*** DATA FOR THE TASK Section Begins ***

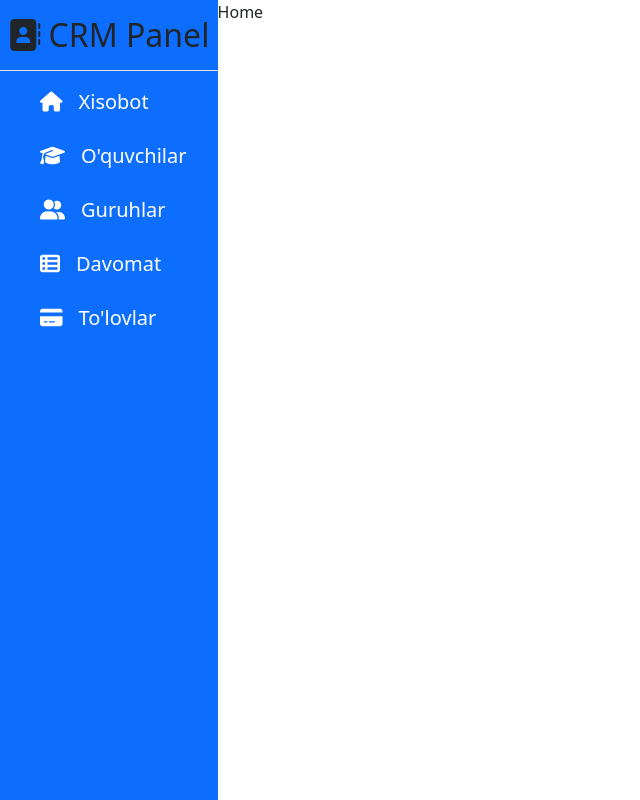
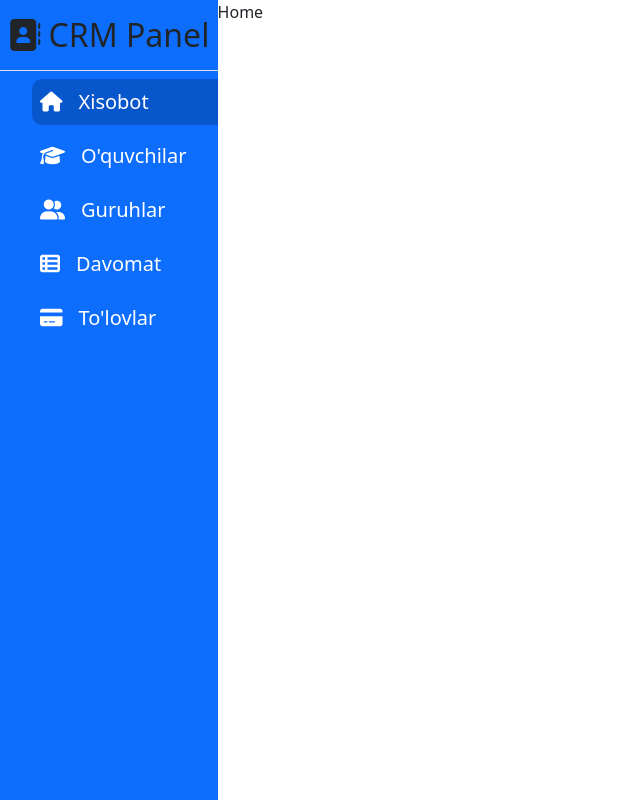
Before and after one commit to BahodirZIyodali/CRM, a React (Vite) app: page / in a window 1280 px wide. Shown: the whole page, without its empty margins (0-640 px from the left). Built offline with nearby package versions, Linux system fonts and the light colour scheme.

Commit message:
sidebar finished

```diff
--- a/src/components/Sidebar.jsx
+++ b/src/components/Sidebar.jsx
@@ -1,32 +1,34 @@
 import React from 'react'
-import { Link } from 'react-router-dom'
+import { Link, useLocation } from 'react-router-dom'
 
 const Sidebar = () => {
+  let location = useLocation()
+
   return (
     <div className="sidebar bg-primary">
         <h2 className='text-center border-bottom py-3'><i className="fa-solid fa-address-book"></i> CRM Panel</h2>
       <ul className="d-flex flex-column gap-2">
-        <Link to="/" className="p-2">
+        <Link to="/" className={location.pathname === "/" ? "p-2 link clickedLink" : "p-2 link"}>
           <li className="d-flex align-items-center gap-3 text-white fs-5">
             <i className="fa-solid fa-home"></i> Xisobot
           </li>
         </Link>
-        <Link to="/students" className="p-2">
+        <Link to="/students" className={location.pathname === "/students" ? "p-2 link clickedLink" : "p-2 link"}>
           <li className="d-flex align-items-center gap-3 text-white fs-5">
             <i className="fa-solid fa-graduation-cap"></i> O'quvchilar
           </li>
         </Link>
-        <Link to="/groups" className="p-2">
+        <Link to="/groups" className={location.pathname === "/groups" ? "p-2 link clickedLink" : "p-2 link"}>
           <li className="d-flex align-items-center gap-3 text-white fs-5">
             <i className="fa-solid fa-user-group"></i> Guruhlar
           </li>
         </Link>
-        <Link to="/attendance" className="p-2">
+        <Link to="/attendance" className={location.pathname === "/attendance" ? "p-2 link clickedLink" : "p-2 link"}>
           <li className="d-flex align-items-center gap-3 text-white fs-5">
             <i className="fa-solid fa-table-list"></i> Davomat
           </li>
         </Link>
-        <Link to="/payment" className="p-2">
+        <Link to="/payment" className={location.pathname === "/payment" ? "p-2 link clickedLink" : "p-2 link"}>
           <li className="d-flex align-items-center gap-3 text-white fs-5">
             <i className="fa-solid fa-credit-card"></i> To'lovlar
           </li>
--- a/src/index.css
+++ b/src/index.css
@@ -2,3 +2,17 @@
     width: 17%;
     min-height: 100vh;
 }
+.link{
+    text-decoration: none;
+}
+.link:hover{
+    background: #0756cc;
+    border-top-left-radius: 10px;
+    border-bottom-left-radius: 10px;
+}
+.clickedLink{
+    text-decoration: none;
+    background: #0756cc;
+    border-top-left-radius: 10px;
+    border-bottom-left-radius: 10px;
+}
```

*** DATA FOR THE TASK Section Ends ***

WHAT THE EXERCISE ASKS ▸ Type the entries again verbatim. Drop the images.

EXERCISE OUTPUT ▸
Before and after one commit to BahodirZIyodali/CRM, a React (Vite) app: page / in a window 1280 px wide. Shown: the whole page, without its empty margins (0-640 px from the left). Built offline with nearby package versions, Linux system fonts and the light colour scheme.

Commit message:
sidebar finished

```diff
--- a/src/components/Sidebar.jsx
+++ b/src/components/Sidebar.jsx
@@ -1,32 +1,34 @@
 import React from 'react'
-import { Link } from 'react-router-dom'
+import { Link, useLocation } from 'react-router-dom'
 
 const Sidebar = () => {
+  let location = useLocation()
+
   return (
     <div className="sidebar bg-primary">
         <h2 className='text-center border-bottom py-3'><i className="fa-solid fa-address-book"></i> CRM Panel</h2>
       <ul className="d-flex flex-column gap-2">
-        <Link to="/" className="p-2">
+        <Link to="/" className={location.pathname === "/" ? "p-2 link clickedLink" : "p-2 link"}>
           <li className="d-flex align-items-center gap-3 text-white fs-5">
             <i className="fa-solid fa-home"></i> Xisobot
           </li>
         </Link>
-        <Link to="/students" className="p-2">
+        <Link to="/students" className={location.pathname === "/students" ? "p-2 link clickedLink" : "p-2 link"}>
           <li className="d-flex align-items-center gap-3 text-white fs-5">
             <i className="fa-solid fa-graduation-cap"></i> O'quvchilar
           </li>
         </Link>
-        <Link to="/groups" className="p-2">
+        <Link to="/groups" className={location.pathname === "/groups" ? "p-2 link clickedLink" : "p-2 link"}>
           <li className="d-flex align-items-center gap-3 text-white fs-5">
             <i className="fa-solid fa-user-group"></i> Guruhlar
           </li>
         </Link>
-        <Link to="/attendance" className="p-2">
+        <Link to="/attendance" className={location.pathname === "/attendance" ? "p-2 link clickedLink" : "p-2 link"}>
           <li className="d-flex align-items-center gap-3 text-white fs-5">
             <i className="fa-solid fa-table-list"></i> Davomat
           </li>
         </Link>
-        <Link to="/payment" className="p-2">
+        <Link to="/payment" className={location.pathname === "/payment" ? "p-2 link clickedLink" : "p-2 link"}>
           <li className="d-flex align-items-center gap-3 text-white fs-5">
             <i className="fa-solid fa-credit-card"></i> To'lovlar
           </li>
--- a/src/index.css
+++ b/src/index.css
@@ -2,3 +2,17 @@
     width: 17%;
     min-height: 100vh;
 }
+.link{
+    text-decoration: none;
+}
+.link:hover{
+    background: #0756cc;
+    border-top-left-radius: 10px;
+    border-bottom-left-radius: 10px;
+}
+.clickedLink{
+    text-decoration: none;
+    background: #0756cc;
+    border-top-left-radius: 10px;
+    border-bottom-left-radius: 10px;
+}
```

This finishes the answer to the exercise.